Before-and-after page screenshots

◇ ◇ ◇

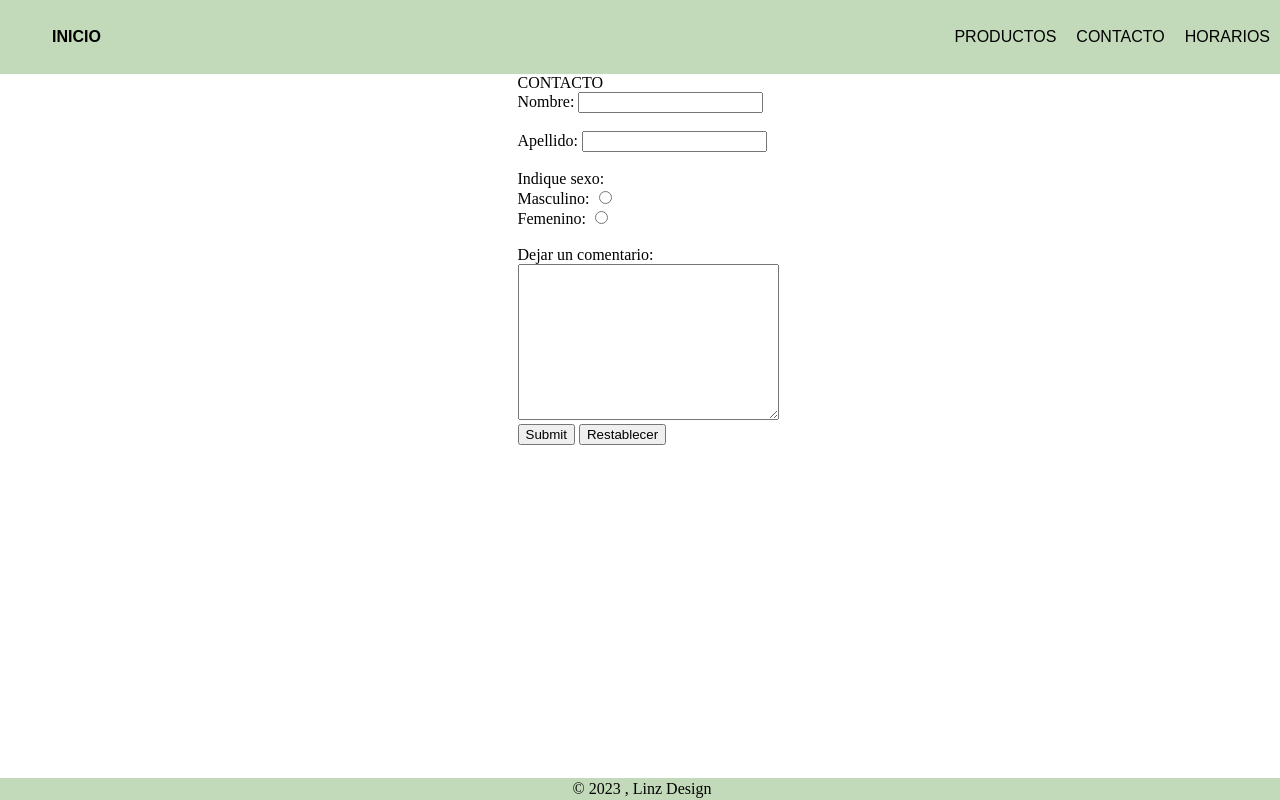
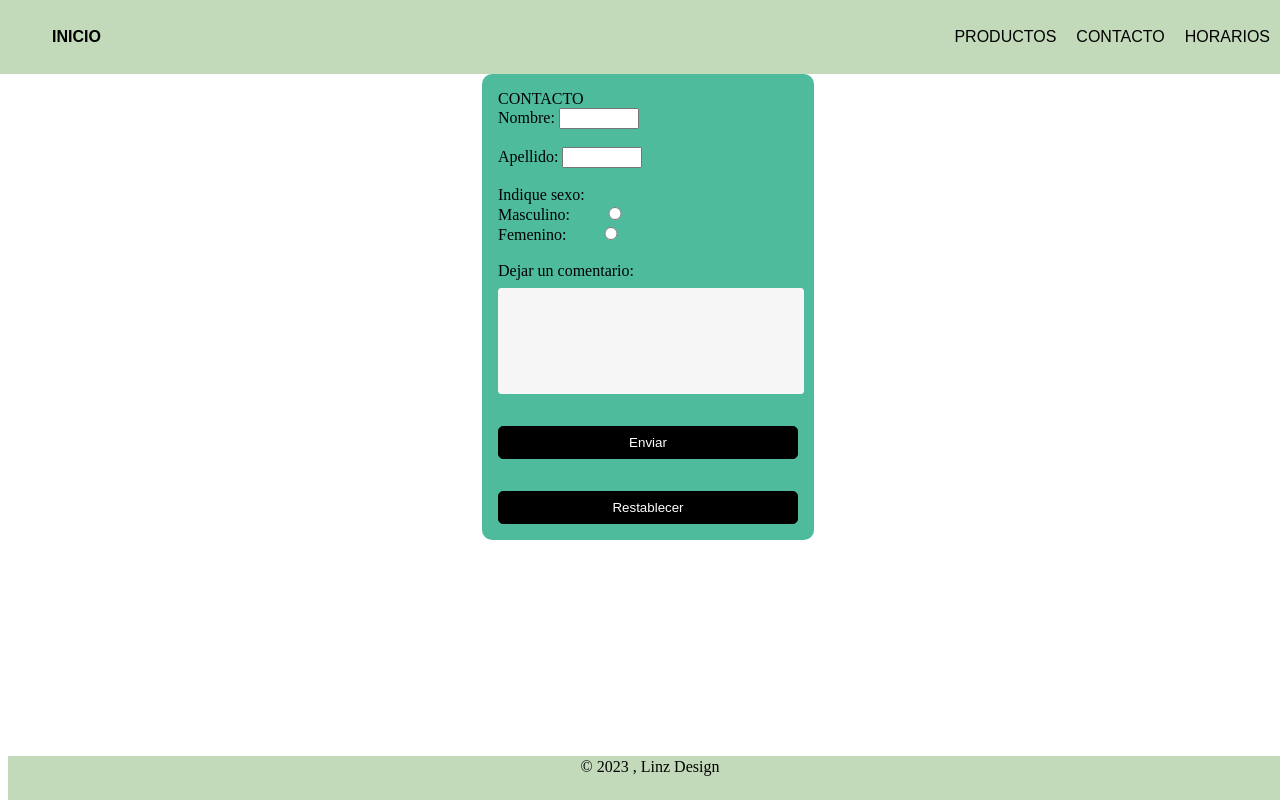
Before and after one commit to lauracavo/tarea_clase5_clase6, a plain HTML site: page pages/contacto.html in a window 1280 px wide. Drawn offline with Linux system fonts and the light colour scheme.

Commit message:
modificación del css

```diff
--- a/css/style.css
+++ b/css/style.css
@@ -1,3 +1,4 @@
+/*ESTILO COMPARTIDO*/
 section {
   border: 2px solid #c2daba;
   background-color: #c2daba;
@@ -47,14 +48,14 @@ main {
 footer {
   display: flex;
   position: absolute;
+  bottom: 0;
   width: 100%;
-  left: 0px;
-  bottom: 0px;
+  height: 40px;
   border: 2px solid #c2daba;
   background-color: #c2daba;
   justify-content: center;
 }
-
+/*ESTILO INICIO*/
 #caja {
   width: 120px;
   height: 120px;
@@ -87,3 +88,37 @@ footer {
 .caja9 {
   background-color: rgb(180, 145, 145);
 }
+
+/*ESTILO FORMULARIO*/
+form {
+  width: 300px;
+  padding: 16px;
+  border-radius: 10px;
+  margin: auto;
+  background-color: #4ebb9c;
+}
+.form_label {
+  width: 72px;
+  font-weight: bold;
+  display: inline-block;
+}
+textarea {
+  width: 100%;
+  height: 100px;
+  border: 1px solid #f6f6f6;
+  border-radius: 3px;
+  background-color: #f6f6f6;
+  margin: 8px 0;
+  resize: none;
+  display: block;
+}
+.enviar_reestablecer {
+  width: 100%;
+  padding: 8px 16px;
+  margin-top: 32px;
+  border: 1px solid #000;
+  border-radius: 5px;
+  display: block;
+  color: #fff;
+  background-color: #000;
+}
--- a/pages/contacto.html
+++ b/pages/contacto.html
@@ -25,24 +25,40 @@
       </section>
     </header>
     <main>
-      <form action="">
+      <form>
         CONTACTO <br />
-        Nombre: <input type="text" name="nombre" />
+        Nombre:
+        <input
+          type="text"
+          name="nombre"
+          class="form_label"
+          id="nombre_apellido"
+        />
         <br />
         <br />
-        Apellido: <input type="text" name="apellido" />
+        Apellido:
+        <input
+          type="text"
+          name="apellido"
+          class="form_label"
+          id="nombre_apellido"
+        />
         <br />
         <br />
         Indique sexo:
         <br />
-        Masculino: <input type="radio" name="sexo" /> <br />
-        Femenino: <input type="radio" name="sexo" /> <br />
+        Masculino: <input type="radio" name="sexo" class="form_label" /> <br />
+        Femenino: <input type="radio" name="sexo" class="form_label" /> <br />
         <br />
         Dejar un comentario: <br />
-        <textarea name="comentario" id="" cols="30" rows="10"></textarea>
-        <br />
-        <input type="submit" />
-        <input type="reset" value="Restablecer" />
+        <textarea
+          name="comentario"
+          id="comentario"
+          cols="30"
+          rows="10"
+        ></textarea>
+        <input type="submit" value="Enviar" class="enviar_reestablecer" />
+        <input type="reset" value="Restablecer" class="enviar_reestablecer" />
       </form>
     </main>
     <footer id="footer">&copy; 2023 , Linz Design</footer>
```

◇ ◇ ◇

◆ Assignment
From the first line above to the last, reproduce the records exactly but without the pictures.

◆ Answer section
Before and after one commit to lauracavo/tarea_clase5_clase6, a plain HTML site: page pages/contacto.html in a window 1280 px wide. Drawn offline with Linux system fonts and the light colour scheme.

Commit message:
modificación del css

```diff
--- a/css/style.css
+++ b/css/style.css
@@ -1,3 +1,4 @@
+/*ESTILO COMPARTIDO*/
 section {
   border: 2px solid #c2daba;
   background-color: #c2daba;
@@ -47,14 +48,14 @@ main {
 footer {
   display: flex;
   position: absolute;
+  bottom: 0;
   width: 100%;
-  left: 0px;
-  bottom: 0px;
+  height: 40px;
   border: 2px solid #c2daba;
   background-color: #c2daba;
   justify-content: center;
 }
-
+/*ESTILO INICIO*/
 #caja {
   width: 120px;
   height: 120px;
@@ -87,3 +88,37 @@ footer {
 .caja9 {
   background-color: rgb(180, 145, 145);
 }
+
+/*ESTILO FORMULARIO*/
+form {
+  width: 300px;
+  padding: 16px;
+  border-radius: 10px;
+  margin: auto;
+  background-color: #4ebb9c;
+}
+.form_label {
+  width: 72px;
+  font-weight: bold;
+  display: inline-block;
+}
+textarea {
+  width: 100%;
+  height: 100px;
+  border: 1px solid #f6f6f6;
+  border-radius: 3px;
+  background-color: #f6f6f6;
+  margin: 8px 0;
+  resize: none;
+  display: block;
+}
+.enviar_reestablecer {
+  width: 100%;
+  padding: 8px 16px;
+  margin-top: 32px;
+  border: 1px solid #000;
+  border-radius: 5px;
+  display: block;
+  color: #fff;
+  background-color: #000;
+}
--- a/pages/contacto.html
+++ b/pages/contacto.html
@@ -25,24 +25,40 @@
       </section>
     </header>
     <main>
-      <form action="">
+      <form>
         CONTACTO <br />
-        Nombre: <input type="text" name="nombre" />
+        Nombre:
+        <input
+          type="text"
+          name="nombre"
+          class="form_label"
+          id="nombre_apellido"
+        />
         <br />
         <br />
-        Apellido: <input type="text" name="apellido" />
+        Apellido:
+        <input
+          type="text"
+          name="apellido"
+          class="form_label"
+          id="nombre_apellido"
+        />
         <br />
         <br />
         Indique sexo:
         <br />
-        Masculino: <input type="radio" name="sexo" /> <br />
-        Femenino: <input type="radio" name="sexo" /> <br />
+        Masculino: <input type="radio" name="sexo" class="form_label" /> <br />
+        Femenino: <input type="radio" name="sexo" class="form_label" /> <br />
         <br />
         Dejar un comentario: <br />
-        <textarea name="comentario" id="" cols="30" rows="10"></textarea>
-        <br />
-        <input type="submit" />
-        <input type="reset" value="Restablecer" />
+        <textarea
+          name="comentario"
+          id="comentario"
+          cols="30"
+          rows="10"
+        ></textarea>
+        <input type="submit" value="Enviar" class="enviar_reestablecer" />
+        <input type="reset" value="Restablecer" class="enviar_reestablecer" />
       </form>
     </main>
     <footer id="footer">&copy; 2023 , Linz Design</footer>
```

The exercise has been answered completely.